Go through the records below and count every line containing "index". Reply with the count alone.

Code change snippets
[Start of Attachment]
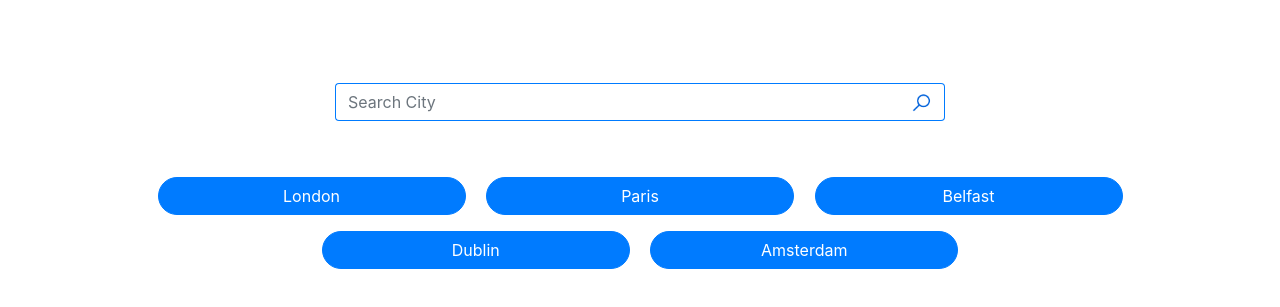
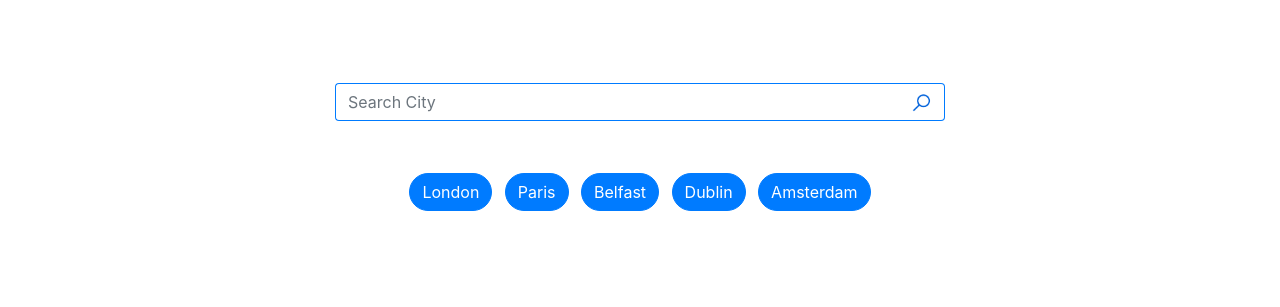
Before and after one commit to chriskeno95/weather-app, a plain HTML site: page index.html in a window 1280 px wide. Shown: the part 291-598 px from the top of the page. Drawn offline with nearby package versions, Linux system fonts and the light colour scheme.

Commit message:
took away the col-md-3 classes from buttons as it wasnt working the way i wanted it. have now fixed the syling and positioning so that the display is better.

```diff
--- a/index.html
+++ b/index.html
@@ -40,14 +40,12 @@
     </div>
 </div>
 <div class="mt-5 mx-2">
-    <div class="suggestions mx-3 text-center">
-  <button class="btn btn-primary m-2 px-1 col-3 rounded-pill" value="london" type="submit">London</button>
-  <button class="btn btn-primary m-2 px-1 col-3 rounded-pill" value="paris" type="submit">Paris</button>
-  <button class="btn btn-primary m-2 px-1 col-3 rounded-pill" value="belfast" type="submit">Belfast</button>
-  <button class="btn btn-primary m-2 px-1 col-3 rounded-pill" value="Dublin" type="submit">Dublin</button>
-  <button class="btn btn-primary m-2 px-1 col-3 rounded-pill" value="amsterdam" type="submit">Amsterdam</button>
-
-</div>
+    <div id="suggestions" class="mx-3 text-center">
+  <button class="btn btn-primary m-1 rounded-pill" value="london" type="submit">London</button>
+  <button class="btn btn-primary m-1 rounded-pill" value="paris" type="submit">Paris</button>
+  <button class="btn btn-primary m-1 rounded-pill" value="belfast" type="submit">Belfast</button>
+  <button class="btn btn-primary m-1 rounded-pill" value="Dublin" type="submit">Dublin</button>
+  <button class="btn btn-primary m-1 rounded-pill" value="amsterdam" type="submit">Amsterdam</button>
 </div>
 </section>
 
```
[End of Attachment]
[Start of Attachment]
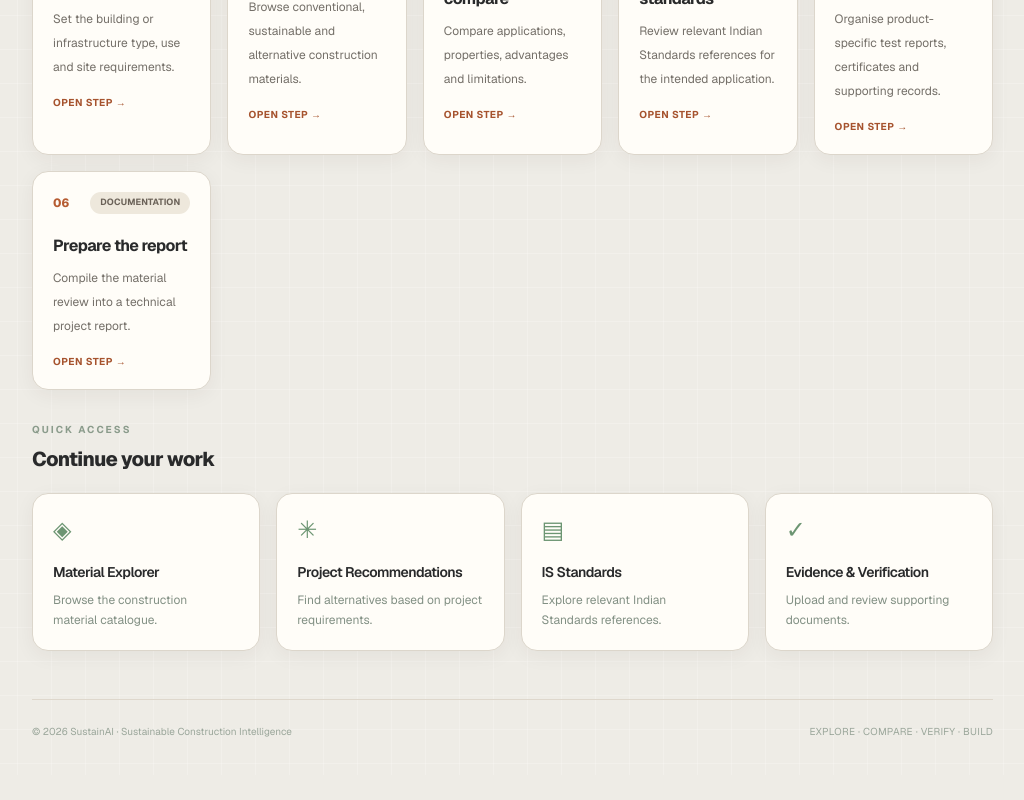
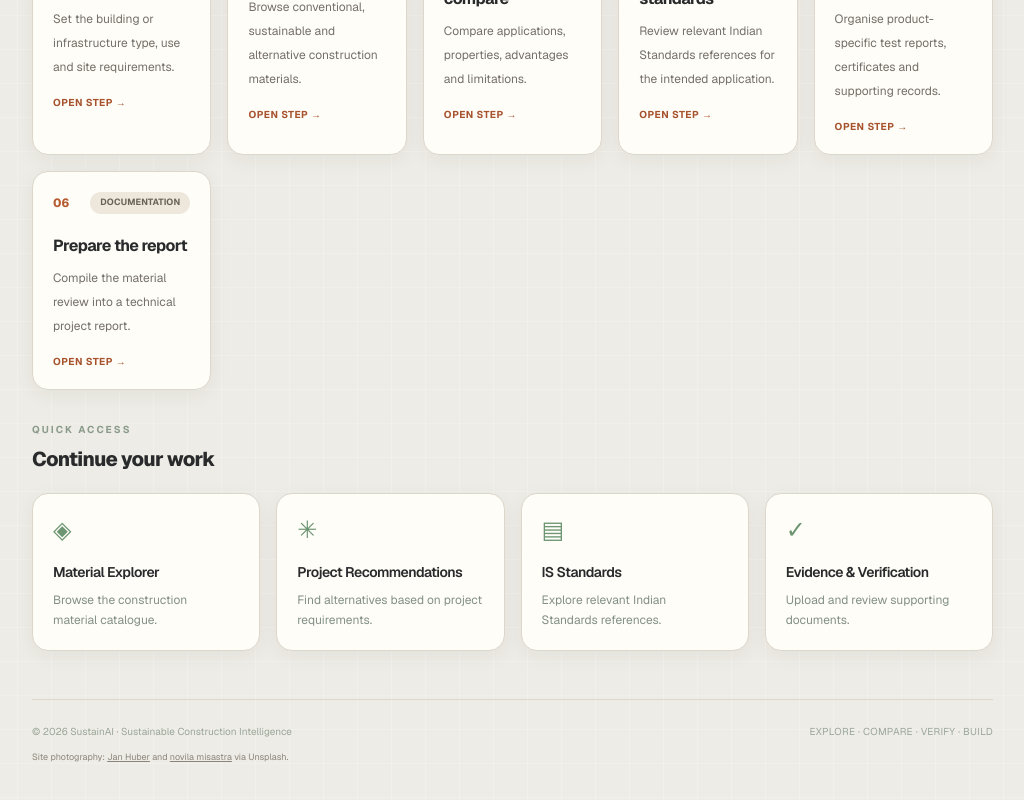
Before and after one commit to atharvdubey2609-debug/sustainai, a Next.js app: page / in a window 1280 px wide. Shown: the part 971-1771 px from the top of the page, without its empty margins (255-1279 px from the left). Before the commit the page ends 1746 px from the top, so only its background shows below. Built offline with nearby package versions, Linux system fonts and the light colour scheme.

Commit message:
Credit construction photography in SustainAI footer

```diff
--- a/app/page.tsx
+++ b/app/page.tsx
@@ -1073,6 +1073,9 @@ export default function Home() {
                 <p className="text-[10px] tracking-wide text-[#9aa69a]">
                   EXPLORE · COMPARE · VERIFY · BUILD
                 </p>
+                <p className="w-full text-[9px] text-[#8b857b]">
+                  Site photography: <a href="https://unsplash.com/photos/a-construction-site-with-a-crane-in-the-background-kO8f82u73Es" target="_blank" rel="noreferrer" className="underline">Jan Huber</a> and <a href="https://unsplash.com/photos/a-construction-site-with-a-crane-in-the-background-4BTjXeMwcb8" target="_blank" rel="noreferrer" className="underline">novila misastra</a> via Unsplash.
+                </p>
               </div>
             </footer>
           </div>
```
[End of Attachment]
[Start of Attachment]
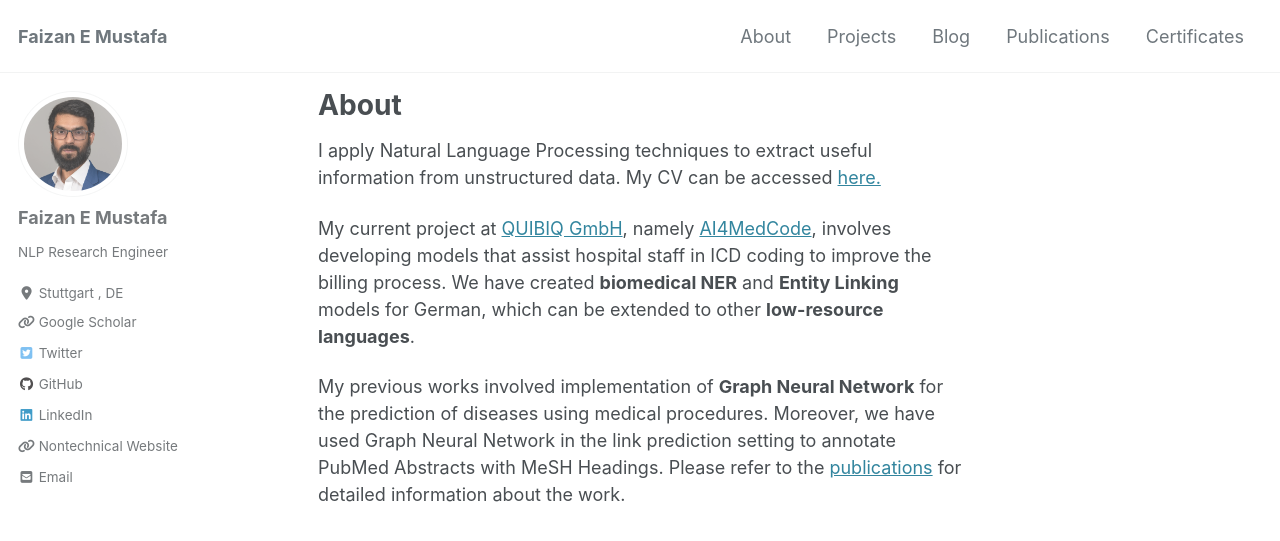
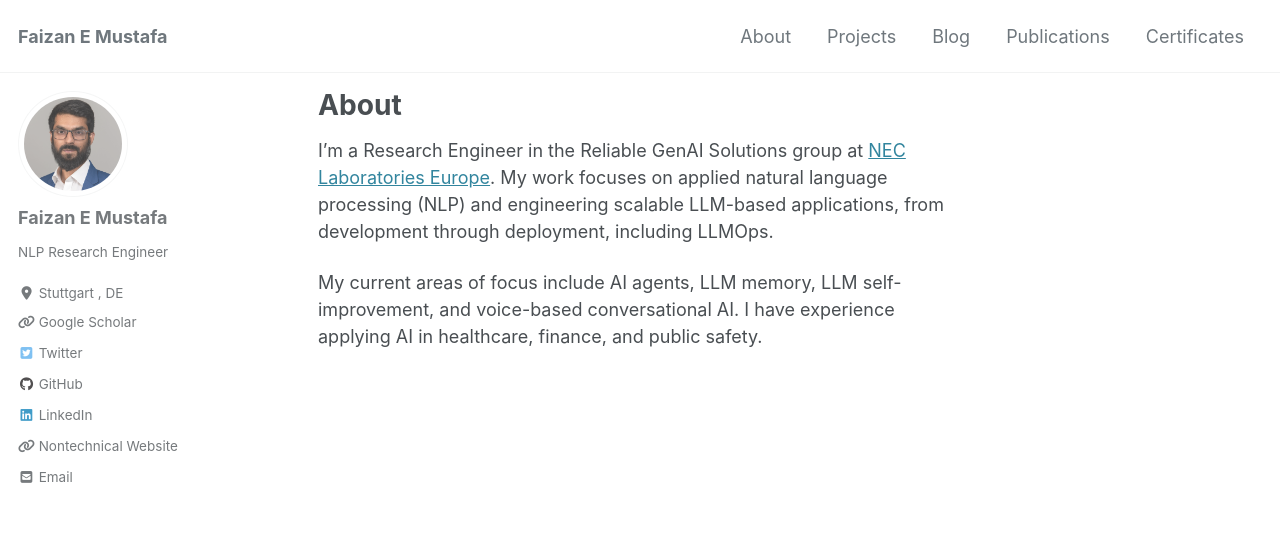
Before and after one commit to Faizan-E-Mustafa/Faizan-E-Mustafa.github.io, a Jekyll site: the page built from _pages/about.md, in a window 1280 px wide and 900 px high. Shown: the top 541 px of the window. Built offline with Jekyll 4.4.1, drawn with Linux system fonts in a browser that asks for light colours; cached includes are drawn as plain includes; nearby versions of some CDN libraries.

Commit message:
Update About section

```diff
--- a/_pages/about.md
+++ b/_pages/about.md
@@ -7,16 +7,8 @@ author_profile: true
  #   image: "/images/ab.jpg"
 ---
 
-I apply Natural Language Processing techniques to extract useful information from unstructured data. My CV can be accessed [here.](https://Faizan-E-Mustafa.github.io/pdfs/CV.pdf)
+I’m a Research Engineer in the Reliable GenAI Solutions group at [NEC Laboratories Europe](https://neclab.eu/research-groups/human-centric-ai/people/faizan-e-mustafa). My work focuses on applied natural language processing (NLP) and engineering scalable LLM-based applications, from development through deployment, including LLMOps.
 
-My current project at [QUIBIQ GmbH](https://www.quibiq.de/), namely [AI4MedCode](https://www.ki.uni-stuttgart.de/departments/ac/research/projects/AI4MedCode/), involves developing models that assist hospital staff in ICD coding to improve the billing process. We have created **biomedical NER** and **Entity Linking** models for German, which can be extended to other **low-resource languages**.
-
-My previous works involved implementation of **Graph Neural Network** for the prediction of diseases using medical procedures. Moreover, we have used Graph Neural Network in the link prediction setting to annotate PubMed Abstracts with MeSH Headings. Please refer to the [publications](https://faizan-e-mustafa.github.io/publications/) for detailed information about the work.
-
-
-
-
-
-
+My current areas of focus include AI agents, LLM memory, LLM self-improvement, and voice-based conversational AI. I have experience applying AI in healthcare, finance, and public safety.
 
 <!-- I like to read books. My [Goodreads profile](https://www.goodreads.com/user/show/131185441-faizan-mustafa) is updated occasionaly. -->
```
[End of Attachment]
| Solution for this task |
3